What to work on: Quote every entry word for word.

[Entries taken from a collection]
○ ○ ○ ○ ○ ○ ○

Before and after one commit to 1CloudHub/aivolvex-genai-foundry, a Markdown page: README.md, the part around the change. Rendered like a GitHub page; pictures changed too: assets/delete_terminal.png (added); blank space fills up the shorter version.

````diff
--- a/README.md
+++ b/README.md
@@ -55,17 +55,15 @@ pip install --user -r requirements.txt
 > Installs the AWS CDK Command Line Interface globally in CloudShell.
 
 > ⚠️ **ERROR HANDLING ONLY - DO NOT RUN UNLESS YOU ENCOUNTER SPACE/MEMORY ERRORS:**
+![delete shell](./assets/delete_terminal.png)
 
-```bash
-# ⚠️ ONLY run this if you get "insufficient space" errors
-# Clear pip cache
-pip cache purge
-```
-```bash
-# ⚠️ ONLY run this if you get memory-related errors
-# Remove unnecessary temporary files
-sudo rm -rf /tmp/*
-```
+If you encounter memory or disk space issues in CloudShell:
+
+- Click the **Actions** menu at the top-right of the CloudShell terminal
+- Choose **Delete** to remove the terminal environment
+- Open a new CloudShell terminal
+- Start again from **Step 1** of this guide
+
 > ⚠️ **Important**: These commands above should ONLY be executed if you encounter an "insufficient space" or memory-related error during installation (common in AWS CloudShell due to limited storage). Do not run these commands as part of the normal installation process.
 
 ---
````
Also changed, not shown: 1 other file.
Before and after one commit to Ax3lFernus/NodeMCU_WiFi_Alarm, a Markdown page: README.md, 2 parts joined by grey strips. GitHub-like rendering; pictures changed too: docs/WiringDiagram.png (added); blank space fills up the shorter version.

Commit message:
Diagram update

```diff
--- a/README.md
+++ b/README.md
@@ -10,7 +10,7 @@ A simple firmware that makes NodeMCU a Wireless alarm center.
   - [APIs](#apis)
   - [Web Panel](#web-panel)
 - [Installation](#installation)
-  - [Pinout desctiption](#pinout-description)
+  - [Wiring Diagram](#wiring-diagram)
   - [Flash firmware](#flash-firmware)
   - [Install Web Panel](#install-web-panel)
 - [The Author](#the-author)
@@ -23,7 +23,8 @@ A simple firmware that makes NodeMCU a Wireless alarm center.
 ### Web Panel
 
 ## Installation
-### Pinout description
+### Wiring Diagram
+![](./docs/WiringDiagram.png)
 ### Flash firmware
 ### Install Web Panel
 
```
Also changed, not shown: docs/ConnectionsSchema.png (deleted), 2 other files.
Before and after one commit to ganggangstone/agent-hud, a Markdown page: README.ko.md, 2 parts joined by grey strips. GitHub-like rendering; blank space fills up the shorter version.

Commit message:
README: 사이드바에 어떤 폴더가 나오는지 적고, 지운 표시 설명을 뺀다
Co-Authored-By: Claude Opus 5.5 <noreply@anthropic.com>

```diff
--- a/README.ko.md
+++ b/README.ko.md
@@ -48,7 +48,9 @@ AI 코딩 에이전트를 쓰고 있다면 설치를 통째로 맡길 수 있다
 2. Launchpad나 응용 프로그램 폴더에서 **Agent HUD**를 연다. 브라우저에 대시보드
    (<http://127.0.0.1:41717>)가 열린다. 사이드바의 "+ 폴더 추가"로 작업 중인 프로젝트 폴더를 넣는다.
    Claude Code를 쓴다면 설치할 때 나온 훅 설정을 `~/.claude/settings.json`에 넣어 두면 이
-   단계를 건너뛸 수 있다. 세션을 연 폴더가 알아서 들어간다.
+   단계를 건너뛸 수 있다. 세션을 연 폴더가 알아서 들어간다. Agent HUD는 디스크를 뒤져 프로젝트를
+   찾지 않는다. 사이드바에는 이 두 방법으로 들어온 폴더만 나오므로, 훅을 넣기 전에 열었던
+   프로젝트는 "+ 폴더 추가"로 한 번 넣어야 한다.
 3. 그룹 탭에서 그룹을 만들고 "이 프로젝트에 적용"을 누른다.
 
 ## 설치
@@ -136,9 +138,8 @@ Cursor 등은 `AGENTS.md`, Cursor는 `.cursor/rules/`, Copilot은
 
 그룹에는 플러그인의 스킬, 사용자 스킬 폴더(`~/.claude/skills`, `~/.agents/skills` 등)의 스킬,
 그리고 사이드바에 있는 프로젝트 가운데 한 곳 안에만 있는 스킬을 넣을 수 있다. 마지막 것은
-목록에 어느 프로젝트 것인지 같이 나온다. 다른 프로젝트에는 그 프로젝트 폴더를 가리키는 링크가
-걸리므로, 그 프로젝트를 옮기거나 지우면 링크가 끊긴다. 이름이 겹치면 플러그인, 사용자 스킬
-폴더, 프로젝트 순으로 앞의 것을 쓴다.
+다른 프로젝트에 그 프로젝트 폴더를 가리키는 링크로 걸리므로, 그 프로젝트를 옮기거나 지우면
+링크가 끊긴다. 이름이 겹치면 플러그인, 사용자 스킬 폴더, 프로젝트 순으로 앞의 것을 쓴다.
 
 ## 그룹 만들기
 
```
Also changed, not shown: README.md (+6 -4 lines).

○ ○ ○ ○ ○ ○ ○

Solution:
Before and after one commit to 1CloudHub/aivolvex-genai-foundry, a Markdown page: README.md, the part around the change. Rendered like a GitHub page; pictures changed too: assets/delete_terminal.png (added); blank space fills up the shorter version.

````diff
--- a/README.md
+++ b/README.md
@@ -55,17 +55,15 @@ pip install --user -r requirements.txt
 > Installs the AWS CDK Command Line Interface globally in CloudShell.
 
 > ⚠️ **ERROR HANDLING ONLY - DO NOT RUN UNLESS YOU ENCOUNTER SPACE/MEMORY ERRORS:**
+![delete shell](./assets/delete_terminal.png)
 
-```bash
-# ⚠️ ONLY run this if you get "insufficient space" errors
-# Clear pip cache
-pip cache purge
-```
-```bash
-# ⚠️ ONLY run this if you get memory-related errors
-# Remove unnecessary temporary files
-sudo rm -rf /tmp/*
-```
+If you encounter memory or disk space issues in CloudShell:
+
+- Click the **Actions** menu at the top-right of the CloudShell terminal
+- Choose **Delete** to remove the terminal environment
+- Open a new CloudShell terminal
+- Start again from **Step 1** of this guide
+
 > ⚠️ **Important**: These commands above should ONLY be executed if you encounter an "insufficient space" or memory-related error during installation (common in AWS CloudShell due to limited storage). Do not run these commands as part of the normal installation process.
 
 ---
````
Also changed, not shown: 1 other file.
Before and after one commit to Ax3lFernus/NodeMCU_WiFi_Alarm, a Markdown page: README.md, 2 parts joined by grey strips. GitHub-like rendering; pictures changed too: docs/WiringDiagram.png (added); blank space fills up the shorter version.

Commit message:
Diagram update

```diff
--- a/README.md
+++ b/README.md
@@ -10,7 +10,7 @@ A simple firmware that makes NodeMCU a Wireless alarm center.
   - [APIs](#apis)
   - [Web Panel](#web-panel)
 - [Installation](#installation)
-  - [Pinout desctiption](#pinout-description)
+  - [Wiring Diagram](#wiring-diagram)
   - [Flash firmware](#flash-firmware)
   - [Install Web Panel](#install-web-panel)
 - [The Author](#the-author)
@@ -23,7 +23,8 @@ A simple firmware that makes NodeMCU a Wireless alarm center.
 ### Web Panel
 
 ## Installation
-### Pinout description
+### Wiring Diagram
+![](./docs/WiringDiagram.png)
 ### Flash firmware
 ### Install Web Panel
 
```
Also changed, not shown: docs/ConnectionsSchema.png (deleted), 2 other files.
Before and after one commit to ganggangstone/agent-hud, a Markdown page: README.ko.md, 2 parts joined by grey strips. GitHub-like rendering; blank space fills up the shorter version.

Commit message:
README: 사이드바에 어떤 폴더가 나오는지 적고, 지운 표시 설명을 뺀다
Co-Authored-By: Claude Opus 5.5 <noreply@anthropic.com>

```diff
--- a/README.ko.md
+++ b/README.ko.md
@@ -48,7 +48,9 @@ AI 코딩 에이전트를 쓰고 있다면 설치를 통째로 맡길 수 있다
 2. Launchpad나 응용 프로그램 폴더에서 **Agent HUD**를 연다. 브라우저에 대시보드
    (<http://127.0.0.1:41717>)가 열린다. 사이드바의 "+ 폴더 추가"로 작업 중인 프로젝트 폴더를 넣는다.
    Claude Code를 쓴다면 설치할 때 나온 훅 설정을 `~/.claude/settings.json`에 넣어 두면 이
-   단계를 건너뛸 수 있다. 세션을 연 폴더가 알아서 들어간다.
+   단계를 건너뛸 수 있다. 세션을 연 폴더가 알아서 들어간다. Agent HUD는 디스크를 뒤져 프로젝트를
+   찾지 않는다. 사이드바에는 이 두 방법으로 들어온 폴더만 나오므로, 훅을 넣기 전에 열었던
+   프로젝트는 "+ 폴더 추가"로 한 번 넣어야 한다.
 3. 그룹 탭에서 그룹을 만들고 "이 프로젝트에 적용"을 누른다.
 
 ## 설치
@@ -136,9 +138,8 @@ Cursor 등은 `AGENTS.md`, Cursor는 `.cursor/rules/`, Copilot은
 
 그룹에는 플러그인의 스킬, 사용자 스킬 폴더(`~/.claude/skills`, `~/.agents/skills` 등)의 스킬,
 그리고 사이드바에 있는 프로젝트 가운데 한 곳 안에만 있는 스킬을 넣을 수 있다. 마지막 것은
-목록에 어느 프로젝트 것인지 같이 나온다. 다른 프로젝트에는 그 프로젝트 폴더를 가리키는 링크가
-걸리므로, 그 프로젝트를 옮기거나 지우면 링크가 끊긴다. 이름이 겹치면 플러그인, 사용자 스킬
-폴더, 프로젝트 순으로 앞의 것을 쓴다.
+다른 프로젝트에 그 프로젝트 폴더를 가리키는 링크로 걸리므로, 그 프로젝트를 옮기거나 지우면
+링크가 끊긴다. 이름이 겹치면 플러그인, 사용자 스킬 폴더, 프로젝트 순으로 앞의 것을 쓴다.
 
 ## 그룹 만들기
 
```
Also changed, not shown: README.md (+6 -4 lines).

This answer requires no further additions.